Stanley McChrystal, a retired four-star general in the U.S. Army and now a partner and founder of the McChrystal Group,
wrote the book on the team of teams concept based on his experience in Iraq heading up the Joint Special Operations
Task Force. In the mid 2000s, he faced a physical enemy that, something like COVID-19, was relentless and
unpredictable. His mission was to disrupt and disable Al-Qaeda, but the Task Force troops were suffering intolerable
casualties. McChrystal realized that traditional rules of engagement did not apply. It was time to innovate.
McChrystal believed in empowering small teams. With more than 100,000 troops in place from multiple countries, he
understood that the mission would only succeed through interconnected teams. He called this approach the team of
teams.

His key innovation was the realization that the traditional chain of command would not work. He used the acute stress
he was facing to create a web of inclusion, with tightly connected communication channels working together with the
following principles:
• A common purpose
• Fostering shared consciousness
• Empowered execution
• Clear trust

McChrystal’s immediate motivation was his unique situational awareness. I think that his greatest strength was more
about situational permission—faced with a crisis, he gave his teams permission to do things in a new way.
Leading teams in crisis requires bold tactics that increase the chance of being a more efficient, effective, productive, and
innovative team of teams.
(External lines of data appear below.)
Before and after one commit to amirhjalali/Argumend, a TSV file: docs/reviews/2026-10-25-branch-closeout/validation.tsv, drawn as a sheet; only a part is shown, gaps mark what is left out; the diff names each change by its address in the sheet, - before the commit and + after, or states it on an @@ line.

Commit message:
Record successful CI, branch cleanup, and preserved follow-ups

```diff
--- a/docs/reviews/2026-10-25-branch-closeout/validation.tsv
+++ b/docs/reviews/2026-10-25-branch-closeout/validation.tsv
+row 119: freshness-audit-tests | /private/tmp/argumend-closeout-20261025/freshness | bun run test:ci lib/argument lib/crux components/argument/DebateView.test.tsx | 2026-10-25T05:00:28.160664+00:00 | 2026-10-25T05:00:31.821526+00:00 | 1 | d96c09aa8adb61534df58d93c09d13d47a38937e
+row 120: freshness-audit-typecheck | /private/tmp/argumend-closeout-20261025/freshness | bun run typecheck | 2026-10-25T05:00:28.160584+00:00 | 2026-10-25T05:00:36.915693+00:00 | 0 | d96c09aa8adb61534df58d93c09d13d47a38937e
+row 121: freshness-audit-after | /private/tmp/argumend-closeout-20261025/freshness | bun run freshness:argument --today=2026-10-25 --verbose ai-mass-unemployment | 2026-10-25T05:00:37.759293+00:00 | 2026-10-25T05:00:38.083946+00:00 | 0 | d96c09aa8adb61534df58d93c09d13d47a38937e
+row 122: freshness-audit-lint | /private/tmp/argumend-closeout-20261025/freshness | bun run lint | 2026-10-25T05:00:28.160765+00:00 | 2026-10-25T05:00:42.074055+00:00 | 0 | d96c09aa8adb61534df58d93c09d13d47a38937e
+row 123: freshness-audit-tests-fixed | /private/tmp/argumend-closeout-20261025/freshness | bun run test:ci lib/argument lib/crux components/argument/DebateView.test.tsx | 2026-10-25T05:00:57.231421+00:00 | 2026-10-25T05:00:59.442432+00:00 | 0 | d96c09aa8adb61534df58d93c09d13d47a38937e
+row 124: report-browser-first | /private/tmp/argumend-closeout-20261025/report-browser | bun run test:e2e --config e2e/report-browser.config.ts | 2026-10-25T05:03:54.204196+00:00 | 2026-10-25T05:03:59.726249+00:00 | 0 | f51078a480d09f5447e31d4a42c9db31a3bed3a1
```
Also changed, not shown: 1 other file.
This requires careful planning and enormous focus on remaining agile in both designing
strategy and implementing with operational excellence.

Here are key action steps for creating your own team of teams strategy:
1. If you are the leader, do a self-examination of your own stress. Assess both your positive stress drivers and
opportunities, as well as things that create negative stress. Remember you cannot unleash the power of purpose
if you are feeling chronic stress symptoms.
2. Assess all team members as in action step 1.
3. Set daily and weekly priorities that will then be assigned to a team leader.
4. In order to get the right people involved with maximum return, assign each team member to one of these four
boxes. From this you will be able to get people to maximize their gifts and expertise, which automatically will
produce positive stress and ensure balanced teams. People feel more positive stress when they are working on
problems and projects that fit their strengths
Philip J. Harkins www.prossimoglobal.com 4
5. In attacking problems, projects, and opportunities, use the ABT Tool to ensure that every team has an
achievable purpose that can be translated into a believable plan and then transferred and communicated with
others so there is shared consciousness.
6. Consistently assess, measure, and evaluate progress and stress levels. When you see team members starting to
freeze, get them involved with an achievable goal that will refocus and produce positive stress.

Leading in hard times is both an art and a science. The art is keeping everyone on the team inspired and motivated. Stay
religiously focused on frequent communication. The science is following the disciplined action steps above. Ensure that
everyone on the team is doing his or her share to create positive stress so they can stay at the top of their game.
Keep in the back of your mind that teams can thrive during times of crisis and the people on these teams will share
stories on how they did it for generations to come.

For more information please feel free to reach out to Phil Harkins at phil@prossimoglobal.com or for Mark Servodidio
at mark@prossimoglobal.com

For more information on Prossimo Global Partners please visit our website at www.prossimoglobal.com

Share This Article